Tell Me Where It Hurts: A Day of Humor, Healing, and Hope in My Life as an Animal Surgeon follows author Nick Trout through a “typical day” in his job as a veterinary surgeon at Angell Memorial Animal Hospital (he actually uses anecdotes spanning his entire career). Structuring the book as one long day was an interesting stylistic choice that I don’t really think adds to the book, which hops between timelines, patients, and stories in a sometimes jarring manner, but Dr. Trout has a likeable, compassionate voice and the stories he tells are engaging. As a person who has worked in the health care industry, the similarities between human and animal medicine were especially interesting. There is a little something for everyone here- we hear about the history and science of veterinary medicine, the special relationships between owners and their pets, and what it is like to train and work as a veterinarian. Those who have read James Herriot may be disappointed if they expect this to be a literary work on that level (I confess I have not read anything of Herriot’s yet, but have heard his work is truly amazing), but I picked this book up on a whim at the library with no expectations and found it to be an informative and interesting read. The stories don’t all have happy endings, but I thought Trout handled the more emotional stories with sensitivity and the book did not have too much of a sad tone. Animal lovers should enjoy it, especially dog lovers, as most of the memorable cases in the book involve canine patients.

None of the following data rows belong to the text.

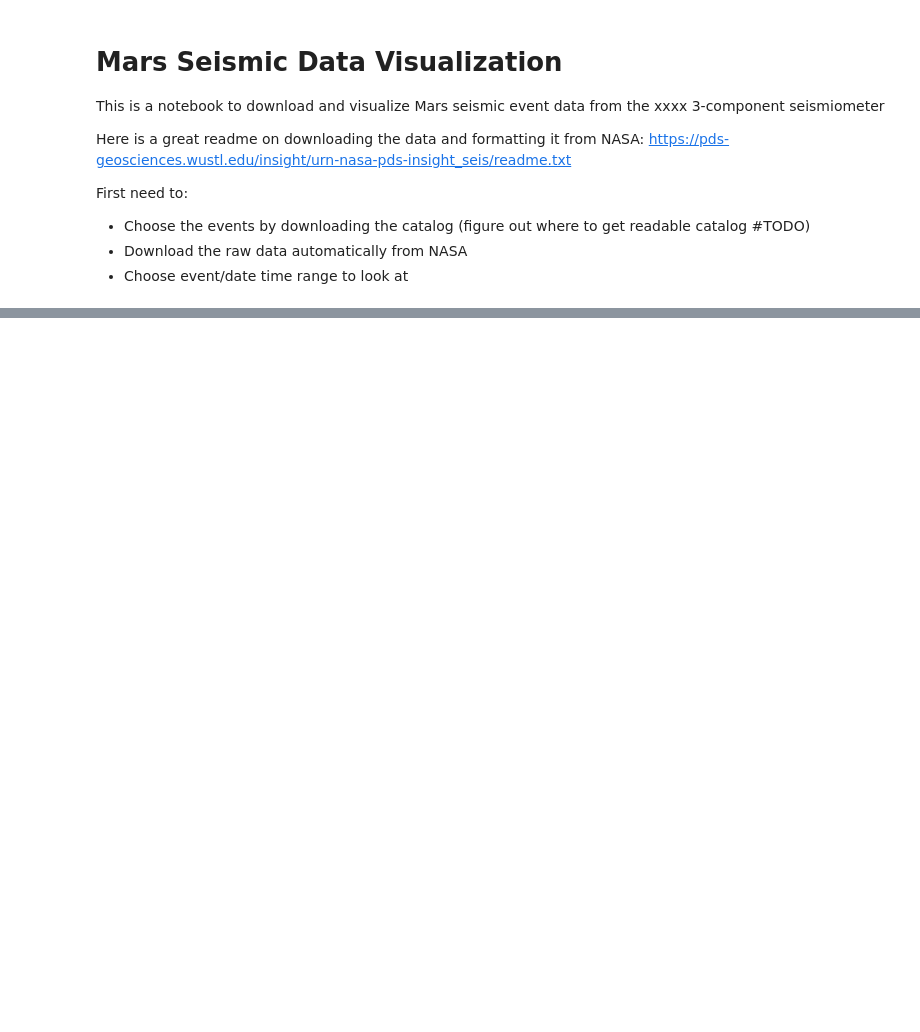
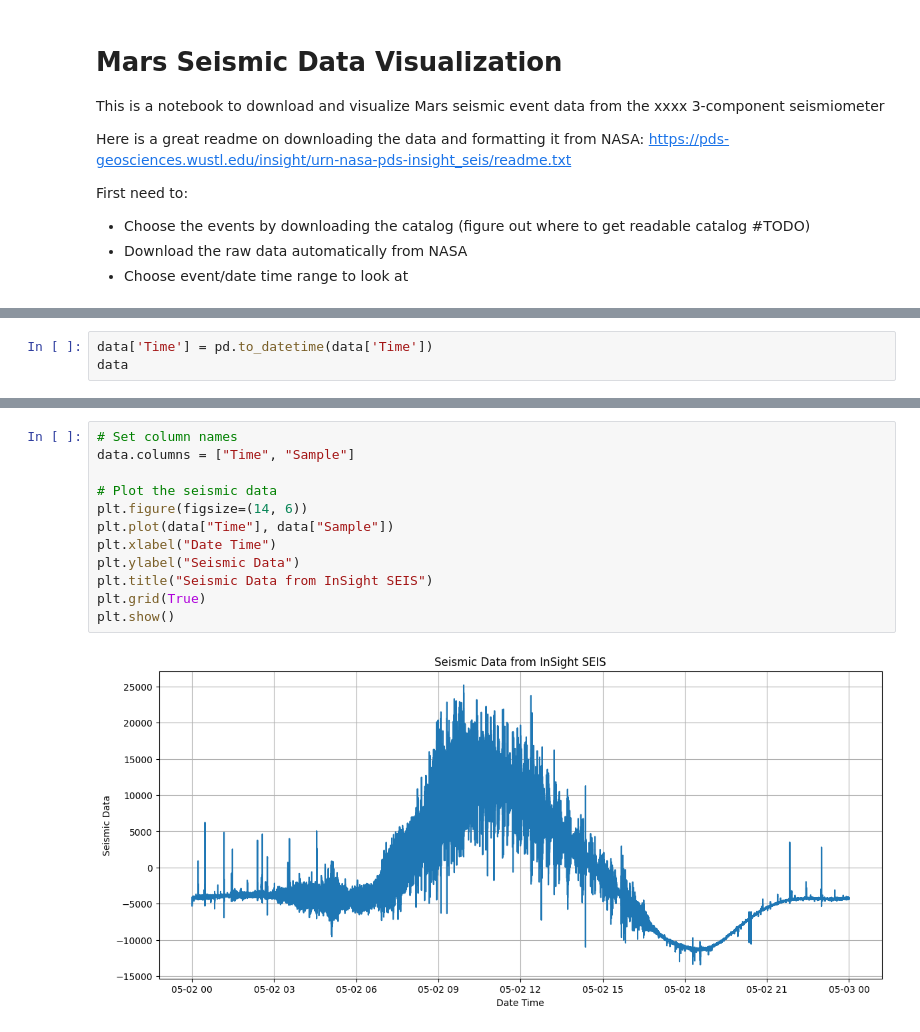
Before and after one commit to antineutrino2/marsquake, a Jupyter notebook: Marsquake Example.ipynb, the cells around one changed output, grey strips where cells are left out. Drawn from its saved outputs; the diff is of its cells as text; blank space fills up the shorter version.

```diff
--- a/Marsquake Example.ipynb
+++ b/Marsquake Example.ipynb
@@ -60,0 +75,3 @@ else:
+# %%
+data['Time'] = pd.to_datetime(data['Time'])
+data
@@ -60,0 +92,14 @@ else:
+# %%
+# Set column names
+data.columns = ["Time", "Sample"]
+
+# Plot the seismic data
+plt.figure(figsize=(14, 6))
+plt.plot(data["Time"], data["Sample"])
+plt.xlabel("Date Time")
+plt.ylabel("Seismic Data")
+plt.title("Seismic Data from InSight SEIS")
+plt.grid(True)
+plt.show()
+# %% [output]
+[figure, added]
```
Also changed, not shown: parts of 2 cells of this notebook, 1 other file.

Fun Fact: I have also currently been reading Susan Conant’s Dog-Lover’s Mystery series and Angell Memorial Animal Hospital gets mentioned in her books. I am familiar with the Boston area, so I love that both Conant’s Books and Tell Me Where It Hurts are based there.